"He later took a degree in computer engineering from the University of Texas. He then obtained a master's degree from Harvard in 2007. I had insisted for him to be admitted there, but I could not help him because at that time I became a prisoner. But he continued his studies and finished his master's degree in public service."
"I would say that today we have been able to digitalise Bangladesh and popularise the education of technology. Everyone starting from my sister's son Redwan has worked with a number of initiatives to inspire the youth, to enable the youths to become established. Bangladesh is enjoying the consequences of that today," she added.
Prime minister unveils book on Joy's life, work
Marking the birthday of Sajeeb Wazed Joy, Prime Minister Sheikh Hasina unveiled a bilingual book titled "Sajeeb Wazed Joy: A Spirited Graceful Journey" on his life and work on Tuesday.

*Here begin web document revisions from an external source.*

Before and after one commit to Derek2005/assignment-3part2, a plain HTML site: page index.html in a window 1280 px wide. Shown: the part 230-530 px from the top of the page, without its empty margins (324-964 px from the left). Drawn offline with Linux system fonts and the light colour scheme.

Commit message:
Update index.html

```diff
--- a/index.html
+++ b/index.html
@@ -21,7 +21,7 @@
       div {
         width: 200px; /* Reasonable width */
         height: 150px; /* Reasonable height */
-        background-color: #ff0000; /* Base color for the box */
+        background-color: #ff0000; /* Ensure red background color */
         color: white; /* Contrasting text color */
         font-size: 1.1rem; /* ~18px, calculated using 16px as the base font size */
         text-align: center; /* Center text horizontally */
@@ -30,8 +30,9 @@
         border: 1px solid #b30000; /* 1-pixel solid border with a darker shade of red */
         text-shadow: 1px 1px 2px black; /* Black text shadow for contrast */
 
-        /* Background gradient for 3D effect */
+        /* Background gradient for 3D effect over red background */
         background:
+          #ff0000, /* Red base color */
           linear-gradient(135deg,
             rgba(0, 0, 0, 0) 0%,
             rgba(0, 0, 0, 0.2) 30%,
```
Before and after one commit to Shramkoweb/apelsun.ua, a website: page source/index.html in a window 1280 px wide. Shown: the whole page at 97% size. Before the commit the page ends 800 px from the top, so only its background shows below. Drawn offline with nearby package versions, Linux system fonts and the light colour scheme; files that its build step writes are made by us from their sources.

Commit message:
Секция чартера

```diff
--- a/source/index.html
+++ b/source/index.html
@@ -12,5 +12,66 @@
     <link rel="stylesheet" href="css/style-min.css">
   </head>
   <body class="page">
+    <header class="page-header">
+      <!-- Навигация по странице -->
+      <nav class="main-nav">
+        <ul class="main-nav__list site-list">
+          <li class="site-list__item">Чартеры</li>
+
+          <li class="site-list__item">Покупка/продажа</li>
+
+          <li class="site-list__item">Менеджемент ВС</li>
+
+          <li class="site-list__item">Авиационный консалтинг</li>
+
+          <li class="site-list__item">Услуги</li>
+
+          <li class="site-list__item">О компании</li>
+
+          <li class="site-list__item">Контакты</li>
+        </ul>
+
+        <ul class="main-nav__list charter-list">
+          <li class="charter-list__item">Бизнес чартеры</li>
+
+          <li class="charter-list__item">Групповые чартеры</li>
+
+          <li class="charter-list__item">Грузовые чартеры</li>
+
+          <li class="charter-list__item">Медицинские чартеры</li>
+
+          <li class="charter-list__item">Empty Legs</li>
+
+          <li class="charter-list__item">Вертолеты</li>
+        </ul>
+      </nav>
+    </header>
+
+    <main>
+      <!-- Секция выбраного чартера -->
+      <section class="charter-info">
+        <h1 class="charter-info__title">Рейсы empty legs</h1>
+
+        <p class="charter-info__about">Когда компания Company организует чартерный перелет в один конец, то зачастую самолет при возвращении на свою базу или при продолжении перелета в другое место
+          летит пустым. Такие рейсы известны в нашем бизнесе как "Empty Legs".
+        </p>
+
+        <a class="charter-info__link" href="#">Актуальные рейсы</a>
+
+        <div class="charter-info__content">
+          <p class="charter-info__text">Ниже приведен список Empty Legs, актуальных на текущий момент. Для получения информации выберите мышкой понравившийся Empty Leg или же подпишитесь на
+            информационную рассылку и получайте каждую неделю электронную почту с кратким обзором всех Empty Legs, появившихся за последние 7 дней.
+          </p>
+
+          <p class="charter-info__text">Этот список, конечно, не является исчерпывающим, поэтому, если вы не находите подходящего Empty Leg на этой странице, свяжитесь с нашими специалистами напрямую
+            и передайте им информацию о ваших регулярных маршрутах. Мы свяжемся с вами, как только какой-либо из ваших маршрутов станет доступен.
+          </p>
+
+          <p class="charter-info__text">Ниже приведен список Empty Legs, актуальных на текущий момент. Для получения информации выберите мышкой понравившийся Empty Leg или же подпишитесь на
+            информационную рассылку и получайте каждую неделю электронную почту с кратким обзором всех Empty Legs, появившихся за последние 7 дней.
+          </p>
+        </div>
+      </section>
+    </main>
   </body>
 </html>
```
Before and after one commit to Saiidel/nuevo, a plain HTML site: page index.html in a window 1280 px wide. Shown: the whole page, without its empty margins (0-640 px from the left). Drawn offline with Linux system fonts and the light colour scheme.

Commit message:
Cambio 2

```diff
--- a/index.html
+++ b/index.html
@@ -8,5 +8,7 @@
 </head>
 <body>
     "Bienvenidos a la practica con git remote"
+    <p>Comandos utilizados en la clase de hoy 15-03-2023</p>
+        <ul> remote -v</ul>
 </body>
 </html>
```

State Minister for Information and Communication Technology Zunaid Ahmed Palak was the advisory editor of the 160-page book.
The book contains a number of articles, newsletters and rare photographs on the colourful life of Sajeeb Wazed Joy. The book is dedicated to the young generation of Bangladesh.
'Bangladesh to lead the world under the leadership of Joy'
Awami League General Secretary and Road Transport and Bridges Minister Obaidul Quader has expressed his hope that Bangladesh, under the leadership of Joy, will lead the world in the Fourth Industrial Revolution.
"When the whole world was stunned due to the Covid-19 pandemic, the government services and businesses came to a halt. Now we understand what the Digital Bangladesh means," said the minister in a webinar titled "Digital Technology Advancing under the Leadership of People's Leader Sheikh Hasina: Pioneers from Mujib to Sajeeb" on Tuesday.
Obaidul Quader said, "The people are receiving fast services even amid the disruption caused by Covid-19. Nothing has stopped. They are advancing under the digital services."
Terming Joy an impartial, dedicated, patriotic and visionary scientist, he said, "Sajeeb Wazed Joy is the silent architect of this change in the ICT sector and we feel proud of him."
"When the dream of Digital Bangladesh was announced in Awami League's election manifesto in 2008, people made fun of it. They asked, 'What is Digital Bangladesh?' After around 12 years, we do not have to explain to people; rather they are making us understand what Digital Bangladesh is."
Saying that the Bangladesh today and the Bangladesh of 12 years ago are different, Obaidul Quader added, "We are now citizens of a new Bangladesh. The changed Bangladesh is part of the atomic energy and satellite-owning world."